Ben Lovatt’s home is bursting with life and death. There is Merlin, the free-roaming yellow canary, perched on top of the tortoise tank, moving his little feet back and forth. Near the window, a relaxed iguana closes her eyes in apparent glee as Lovatt pats her leathery exterior. In the back of the room, things get a little more historical. These animals aren’t animated at all — they are skulls.
For the last four months, the 25-year-old animal lover has been selling skullsof deceased creatures from his home near Victoria Park Ave. He says the skulls are sustainably and legally sourced, with proper paperwork, from all over the world and Canada.
Lovatt is an entrepreneur of the natural order. He started a captive-bred animal network eight years ago because he believes it’s a better alternative to plucking a wild lizard from a jungle. A few years ago, he started selling fossils — everything from prehistoric dinosaur turd to a 465 million-year-old crustacean. He eventually acquired a 15,000-year-old bison skull.
“I had people saying, ‘What If I wanted a modern bison skull?’”
Lovatt didn’t know how to answer the question. He had “major qualms” about the world of skulls. He didn’t want to be involved in something that would harm animals. But through his connections in the fossil world, he was assured he had met “the right people to take it a step further.”
So began Lovatt’s transition into more contemporary remains, and a life where it’s not unusual to pop into the Shoppers Drug Mart to pick up a polar bear skull at the postal counter. He set up a website and a Craigslist ad: “I have a wide range of strange artifacts available this holiday season! From woolly mammoth fossils, to amethyst crystals, to animal skulls from around the world.”
The coyote skull is your entry-level osteological ornamentation, sourced from the Arctic, costing about $ 50. He also has monkey, polar bear and an articulated raccoon a local artist reassembled from roadkill.
“Our main concern is that the purchase of a preserved skull might benefit businesses or individuals who kill animals needlessly, say for ‘trophies,’ as they inflict needless and gratuitous suffering on animals,” a spokesperson wrote in an email. “Would-be collectors might wish to consider whether displaying the skull of a dead animal in their home might be viewed as insensitive to the animal or to their guests who care about animals and might wish not to be seen as having a morbid interest in animals who were gunned down.”
Lovatt says he has a handful of trusted suppliers in Canada’s north, Africa, and in captive breeding programs — many of whom are affiliated with large museums. The animals have been hunted for meat by indigenous tribes, found dead, or, in the case of captive breeding programs, have died of natural causes. He never makes specific requests or commissions the hunting of an animal.
“We try to make the most out of any organism,” he says. “In Canada we slaughter millions of cattle — if I were to have the (skulls) cleaned and sold, what would be wrong with that, as opposed to letting them rot?”

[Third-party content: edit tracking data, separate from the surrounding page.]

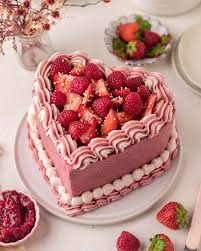
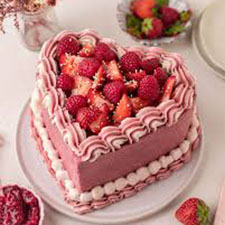
Added Cheesecake Image's & fixed Index

diff --git a/cheesecake.html b/cheesecake.html
@@ -6,35 +6,33 @@
     <body class="extend">
         <header>
             <div class="header">
-                <img>
-                <header>Cheesecake</header>
+                <header class="header">Cheesecake</header>
             </div>
-            <nav><a href="cheesecake.html">Cheesecake</a> | <a href="cake.html">Cake</a></nav>
+            <nav class="nav" align="right"><a href="index.html">Home</a> | <a href="cheesecake.html">Cheesecake</a> | <a href="cake.html">Cake</a></nav>
         </header>
         <div class="centered">
             <header align="center">Cheesecake is better because?</header>
-            <p align="center">It's better because, it's better.</p>
+            <p align="center">It's better because, it's "unhealthy".</p>
         </div>
         <div class="table">
-            <p class="left">img</p>
-            <table align="center">
+            <table align="center" class="table-color">
                 <tr>
+                    <th>Pics</th>
+                    <th>of</th>
                     <th>Cheesecake</th>
-                    <td>&nbsp;&nbsp;&nbsp;&nbsp;&nbsp;&nbsp;&nbsp;&nbsp;&nbsp;&nbsp;&nbsp;&nbsp;&nbsp;&nbsp;&nbsp;&nbsp;&nbsp;&nbsp;&nbsp;&nbsp;&nbsp;&nbsp;&nbsp;&nbsp;&nbsp;</td>
-                    <th>Cake</th>
                 </tr>
                 <tr>
-                    <td>img</td>
-                    <td>img</td>
-                    <td>img</td>
+                    <td><img src="assets/cheesecake/blueberryCheeseCake.jpeg"></td>
+                    <td><img src="assets/cheesecake/chocoCheeseCake.jpeg"></td>
+                    <td><img src="assets/cheesecake/fancyRedCheeseCake.jpeg"></td>
                 </tr>
                 <tr>
-                    <td>img</td>
-                    <td>img</td>
-                    <td>img</td>
+                    <td><img src="assets/cheesecake/lemonCheeseCake.jpeg"></td>
+                    <td><img src="assets/cheesecake/raspberryCheeseCake.jpeg"></td>
+                    <td><img src="assets/cheesecake/strawberryCheeseCake.jpeg"></td>
                 </tr>
             </table>    
         </div>
     </body>
-    <footer></footer>
+    <footer>Copyright 2025 | Images were stolen from many sources | Images were Photoshoped to be Square</footer>
 </html>

diff --git a/index.html b/index.html
@@ -6,35 +6,14 @@
     <body class="extend">
         <header>
             <div class="header">
-                <p class="left" valign="top" align="left">img</p>
                 <header>Cheesecake vs. Cake</header>
             </div>
-            <nav><a href="cheesecake.html">Cheesecake</a> | <a href="cake.html">Cake</a></nav>
+            <nav class="nav" align="right"><a href="index.html">Home</a> | <a href="cheesecake.html">Cheesecake</a> | <a href="cake.html">Cake</a></nav>
         </header>
         <div class="centered">
-            <header align="center">Which is Better?</header>
-            <p align="center">This is a website about the simalarities and differences between Cheesecake and Cake.</p>
+            <header align="center">Which is better?</header>
         </div>
-        <div class="table">
-            <p class="left">img</p>
-            <table align="center">
-                <tr>
-                    <th>Cheesecake</th>
-                    <td>&nbsp;&nbsp;&nbsp;&nbsp;&nbsp;&nbsp;&nbsp;&nbsp;&nbsp;&nbsp;&nbsp;&nbsp;&nbsp;&nbsp;&nbsp;&nbsp;&nbsp;&nbsp;&nbsp;&nbsp;&nbsp;&nbsp;&nbsp;&nbsp;&nbsp;</td>
-                    <th>Cake</th>
-                </tr>
-                <tr>
-                    <td>img</td>
-                    <td>img</td>
-                    <td>img</td>
-                </tr>
-                <tr>
-                    <td>img</td>
-                    <td>img</td>
-                    <td>img</td>
-                </tr>
-            </table>    
-        </div>
+        <p align="center" class="color">Is it Cheesecake or is it Cake, Click the pages in the top right to learn more.</p>
     </body>
-    <footer></footer>
+    <footer>Copyright 2025 | Images were stolen from many sources | Images were Photoshoped to be Square</footer>
 </html>

diff --git a/cake.html b/cake.html
@@ -8,17 +8,16 @@
             <div class="header">
                 <header>Cake</header>
             </div>
-            <nav><a href="cheesecake.html">Cheesecake</a> | <a href="cake.html">Cake</a></nav>
+            <nav align="right"><a href="index.html">Home</a> | <a href="cheesecake.html">Cheesecake</a> | <a href="cake.html">Cake</a></nav>
         </header>
         <div class="centered">
             <header align="center">Cake is better because?</header>
-            <p align="center">It's better because, it's better.</p>
+            <p align="center">It's not better because, it's "healthier".</p>
         </div>
         <div class="table">
-            <p class="left">img</p>
-            <table align="center">
+            <table align="center" class="table-color">
                 <tr>
-                    <th>Types</th>
+                    <th>Pics</th>
                     <th>of</th>
                     <th>Cake</th>
                 </tr>
@@ -35,5 +34,5 @@
             </table>    
         </div>
     </body>
-    <footer>Copyright 2025 | Images were stolen from many sources</footer>
+    <footer>Copyright 2025 | Images were stolen from many sources | Images were Photoshoped to be square</footer>
 </html>

diff --git a/style.css b/style.css
@@ -1,28 +1,28 @@
 body.extend{
-width: 1000px;
+width: 100%;
 font-family: comic sans ms;
+background-color: #ffdccc;
 }
 
 div.header{
+padding-bottom: 6px;
 float: left;
 margin: 0 auto;
 width: 300px;
+background-color: #fcb1a6;
 }
 
 nav{
 float: right;
-margin-right: 0;
-max-width: 150px;
+padding-right: 13px;
+background-color: #fcb1a6;
 }
 
 div.centered{
 margin: 0 auto;
-max-width: 1000px;
-width: 1000px;
-}
-
-p.left{
-float: left;
+width: 100%;
+padding-bottom: 6px;
+background-color: #fcb1a6;
 }
 
 div.table{
@@ -31,4 +31,23 @@ margin: auto 250;
 max-width: 300px;
 border-color: black;
 border-width: 10px;
+}
+
+table.table-color{
+background: #fb6376;
+padding-left: 3px;
+padding-right: 3px;
+padding-bottom: 3px;
+}
+
+p.color{
+background: #fb6376;
+padding: 10px;
+border-radius: 10px;
+}
+
+footer{
+width: 1160px;
+padding: 3px;
+background-color: #fcb1a6;
 }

Lovatt sees the skulls as a guerrilla education tool. The goal is to have respect for the creature, “not to set up a freak show in your living room,” he says.
Matthew Brower, a lecturer at the University of Toronto who researches animal studies and curation, says there is a zoological history of collecting skulls, in addition to private collections. He noted the skulls can serve as a reminder of the fleetingness of life.

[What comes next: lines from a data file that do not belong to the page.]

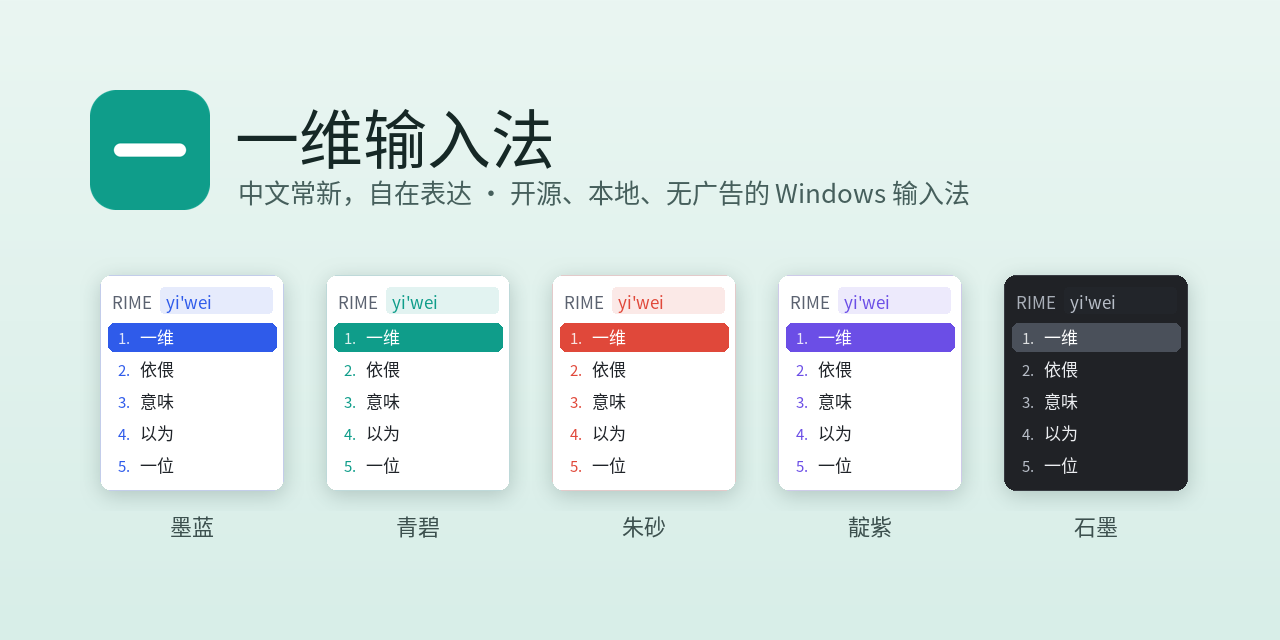
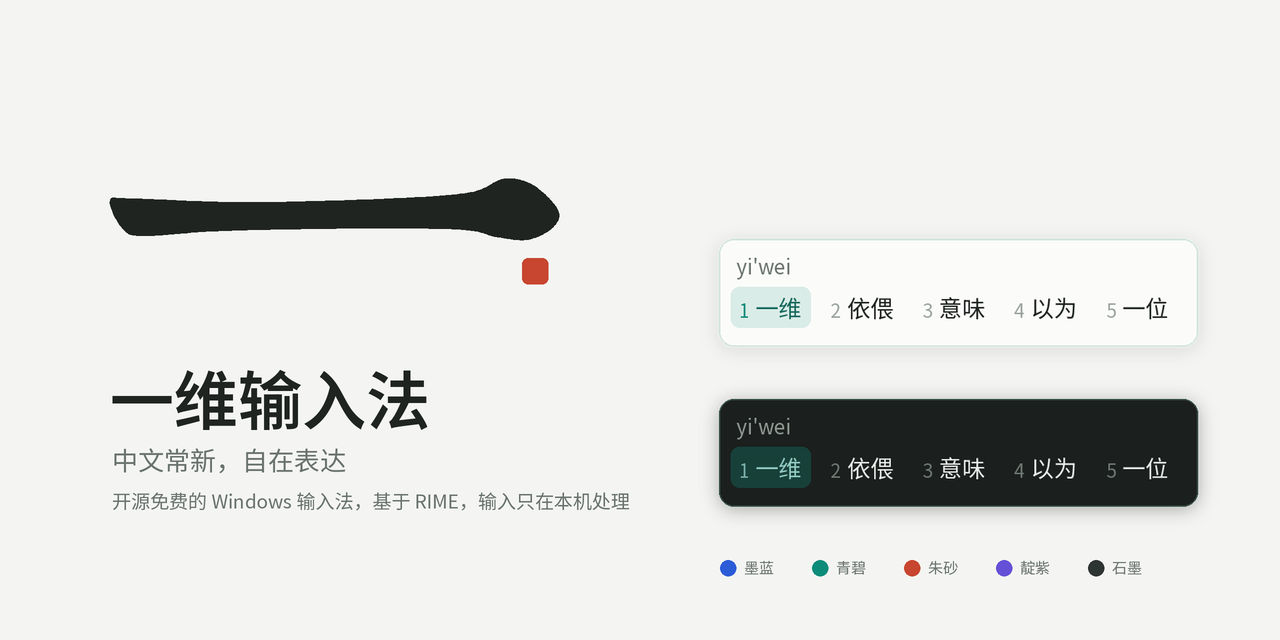
README 横幅与配色图换成「墨线」风格

diff --git a/scripts/design/banner.py b/scripts/design/banner.py
@@ -1,0 +1,24 @@
+import sys; sys.path.insert(0,'/workspace/work/yiwei-ime/scripts'); sys.path.insert(0,'/workspace/work/yiwei-ime/scripts/design')
+from PIL import Image, ImageDraw, ImageFilter
+from fonts import F
+import icon
+from brand_schemes import BRANDS, scheme
+from skins import card, rgba
+PAPER=(244,245,242); INK=(31,36,33); MUTE=(106,115,110); SEAL=(200,69,47)
+S=2; W,H=1280*S,640*S
+im=Image.new('RGBA',(W,H),PAPER+(255,)); d=ImageDraw.Draw(im)
+icon.PTS[:]=[(x,y*0.55) for x,y in icon.BASE]
+icon.stroke(d,S,(110*S,190*S,560*S,0),INK+(255,))
+s=26*S; d.rounded_rectangle((522*S,258*S,522*S+s,258*S+s),6*S,fill=SEAL+(255,))
+d.text((110*S,350*S),"一维输入法",font=F(64*S,600),fill=INK+(255,))
+d.text((112*S,440*S),"中文常新，自在表达",font=F(26*S),fill=MUTE+(255,))
+d.text((112*S,486*S),"开源免费的 Windows 输入法，基于 RIME，输入只在本机处理",font=F(19*S),fill=MUTE+(255,))
+# one candidate window, big, the real thing
+c=card(scheme('qingbi',0x0E8C7A,False)); c=c.resize((int(c.width*1.45),int(c.height*1.45)),Image.LANCZOS)
+im.alpha_composite(c,(690*S,210*S))
+cd=card(scheme('qingbi',0x0E8C7A,True)); cd=cd.resize((int(cd.width*1.45),int(cd.height*1.45)),Image.LANCZOS)
+im.alpha_composite(cd,(690*S,370*S))
+x=720*S
+for bid,name,rgb in BRANDS:
+    d.ellipse((x,560*S,x+16*S,576*S),fill=((rgb>>16)&255,(rgb>>8)&255,rgb&255,255)); d.text((x+24*S,556*S),name,font=F(15*S),fill=MUTE+(255,)); x+=92*S
+im.resize((1280,640),Image.LANCZOS).convert('RGB').save(sys.argv[1])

“And some people are just morbid,” he added.
Brower says skull collecting differs from trophy animal collecting, which demonstrates prowess.

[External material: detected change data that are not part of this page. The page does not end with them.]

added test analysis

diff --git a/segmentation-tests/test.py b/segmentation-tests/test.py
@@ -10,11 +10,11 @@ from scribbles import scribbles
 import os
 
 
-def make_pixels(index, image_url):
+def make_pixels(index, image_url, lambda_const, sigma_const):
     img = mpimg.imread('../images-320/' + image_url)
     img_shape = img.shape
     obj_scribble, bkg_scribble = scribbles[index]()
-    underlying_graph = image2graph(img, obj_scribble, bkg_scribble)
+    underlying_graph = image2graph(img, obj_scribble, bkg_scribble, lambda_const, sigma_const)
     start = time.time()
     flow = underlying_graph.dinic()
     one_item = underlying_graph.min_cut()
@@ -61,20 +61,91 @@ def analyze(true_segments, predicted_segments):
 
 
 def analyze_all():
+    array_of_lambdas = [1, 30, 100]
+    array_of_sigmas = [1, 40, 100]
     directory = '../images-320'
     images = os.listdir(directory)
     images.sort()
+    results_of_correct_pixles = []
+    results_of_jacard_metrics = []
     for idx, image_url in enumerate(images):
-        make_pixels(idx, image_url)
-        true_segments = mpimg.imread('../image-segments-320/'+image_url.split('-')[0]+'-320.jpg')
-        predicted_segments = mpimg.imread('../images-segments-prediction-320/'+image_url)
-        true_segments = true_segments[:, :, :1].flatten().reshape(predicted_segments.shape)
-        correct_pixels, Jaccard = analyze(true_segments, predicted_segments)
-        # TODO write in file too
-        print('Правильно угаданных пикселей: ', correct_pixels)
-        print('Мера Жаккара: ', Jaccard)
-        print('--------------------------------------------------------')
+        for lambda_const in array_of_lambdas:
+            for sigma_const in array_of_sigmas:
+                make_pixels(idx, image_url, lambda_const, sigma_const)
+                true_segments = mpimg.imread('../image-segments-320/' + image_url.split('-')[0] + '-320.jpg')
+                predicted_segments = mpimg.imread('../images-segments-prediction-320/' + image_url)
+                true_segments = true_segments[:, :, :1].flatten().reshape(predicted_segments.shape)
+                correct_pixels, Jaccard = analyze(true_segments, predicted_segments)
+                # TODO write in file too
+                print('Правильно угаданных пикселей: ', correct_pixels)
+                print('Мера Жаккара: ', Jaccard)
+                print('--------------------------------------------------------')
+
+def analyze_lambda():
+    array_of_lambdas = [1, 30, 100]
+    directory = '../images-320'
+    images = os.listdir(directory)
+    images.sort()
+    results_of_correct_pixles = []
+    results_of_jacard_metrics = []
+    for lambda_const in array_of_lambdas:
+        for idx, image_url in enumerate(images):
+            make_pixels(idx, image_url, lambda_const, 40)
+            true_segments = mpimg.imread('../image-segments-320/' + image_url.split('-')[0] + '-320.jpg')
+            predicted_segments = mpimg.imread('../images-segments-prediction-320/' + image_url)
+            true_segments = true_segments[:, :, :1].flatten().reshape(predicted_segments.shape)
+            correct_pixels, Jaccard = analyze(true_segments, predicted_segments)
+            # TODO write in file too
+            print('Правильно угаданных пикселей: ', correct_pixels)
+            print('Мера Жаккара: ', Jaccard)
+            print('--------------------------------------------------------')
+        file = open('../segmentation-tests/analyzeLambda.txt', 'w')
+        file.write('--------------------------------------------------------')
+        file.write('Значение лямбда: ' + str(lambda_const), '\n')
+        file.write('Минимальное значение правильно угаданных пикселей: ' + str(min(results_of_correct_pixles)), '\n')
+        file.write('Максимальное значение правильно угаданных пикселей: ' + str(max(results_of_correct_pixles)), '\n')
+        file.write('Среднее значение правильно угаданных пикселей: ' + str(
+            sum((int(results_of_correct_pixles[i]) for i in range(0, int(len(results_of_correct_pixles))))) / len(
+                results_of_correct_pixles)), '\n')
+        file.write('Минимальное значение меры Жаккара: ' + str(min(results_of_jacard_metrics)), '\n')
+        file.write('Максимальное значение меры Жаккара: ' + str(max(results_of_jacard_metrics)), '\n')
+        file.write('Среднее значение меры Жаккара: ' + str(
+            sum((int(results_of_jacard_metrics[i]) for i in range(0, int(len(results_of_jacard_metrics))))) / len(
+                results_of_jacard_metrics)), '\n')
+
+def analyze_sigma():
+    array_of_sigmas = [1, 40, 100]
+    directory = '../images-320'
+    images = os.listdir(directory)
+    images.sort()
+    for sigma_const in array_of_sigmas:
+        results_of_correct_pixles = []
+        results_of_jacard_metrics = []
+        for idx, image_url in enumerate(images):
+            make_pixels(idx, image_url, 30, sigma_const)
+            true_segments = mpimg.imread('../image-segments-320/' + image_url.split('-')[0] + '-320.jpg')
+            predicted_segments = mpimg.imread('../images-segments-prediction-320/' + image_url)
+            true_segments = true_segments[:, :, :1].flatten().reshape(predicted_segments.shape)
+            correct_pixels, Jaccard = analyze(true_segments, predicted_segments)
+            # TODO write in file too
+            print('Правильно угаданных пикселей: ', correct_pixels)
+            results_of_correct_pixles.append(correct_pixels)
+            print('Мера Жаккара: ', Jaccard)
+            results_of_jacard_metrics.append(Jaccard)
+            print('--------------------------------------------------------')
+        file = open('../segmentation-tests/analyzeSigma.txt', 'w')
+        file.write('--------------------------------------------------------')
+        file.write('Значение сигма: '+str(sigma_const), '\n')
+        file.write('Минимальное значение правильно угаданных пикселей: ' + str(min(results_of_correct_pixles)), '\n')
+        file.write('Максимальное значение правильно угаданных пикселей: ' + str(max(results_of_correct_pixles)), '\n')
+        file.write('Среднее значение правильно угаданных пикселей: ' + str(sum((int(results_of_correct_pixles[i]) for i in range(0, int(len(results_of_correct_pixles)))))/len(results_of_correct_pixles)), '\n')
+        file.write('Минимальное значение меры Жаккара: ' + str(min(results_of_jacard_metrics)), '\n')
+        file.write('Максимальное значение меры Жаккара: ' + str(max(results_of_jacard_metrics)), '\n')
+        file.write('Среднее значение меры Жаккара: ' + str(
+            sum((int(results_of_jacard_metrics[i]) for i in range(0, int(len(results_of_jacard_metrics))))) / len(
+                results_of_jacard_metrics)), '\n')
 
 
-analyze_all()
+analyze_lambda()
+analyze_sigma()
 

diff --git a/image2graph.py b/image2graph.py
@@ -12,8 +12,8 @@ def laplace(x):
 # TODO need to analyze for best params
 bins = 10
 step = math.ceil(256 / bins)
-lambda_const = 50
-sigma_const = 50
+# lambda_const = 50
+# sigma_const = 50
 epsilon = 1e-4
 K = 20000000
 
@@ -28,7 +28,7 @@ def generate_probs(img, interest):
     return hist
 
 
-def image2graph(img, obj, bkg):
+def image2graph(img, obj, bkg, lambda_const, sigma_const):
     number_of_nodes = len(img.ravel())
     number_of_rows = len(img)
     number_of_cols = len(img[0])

The main issue, of course, is sourcing.
“There are always people who are going to be concerned about any animal representation that involves the death of the animal, and if there’s a market for this, even if he tries to ethically source it, someone will always try to, perhaps, be less ethical,” he said.
The trade of animal specimens is strictly regulated. Canada is a party to the Convention on International Trade in Endangered Species of Wild Fauna and Flora (CITES), “an international agreement between governments with the aim to ensure that international trade in specimens of wild animals and plants does not threaten their survival in the wild.” Environment Canada, by way of the Canadian Wildlife Service, enforces the convention in Canada. (Other government departments are also involved, depending on the species.)
The most endangered animals, such as the Iberian lynx, Asiatic black bear and lion-tailed macaque, fall under Appendix I. They’re allowed to cross borders only under stringent conditions and permits from countries of import and export. They are not allowed to be sold.
Canada also has the Wild Animal and Plant Protection and Regulation of International and Interprovincial Trade Act. The act forbids import, export and interprovincial transport of certain animals, including those on the CITES list, without proper permits.
Lovatt says his suppliers handle the necessary permits from local governments as well as Canadian officials.
“Assuming everything goes well, it still takes a couple months to get things through,” he notes. And then the skulls find a temporary home in a house near the Danforth, a long way from the jungles and arctic landscapes of their lives.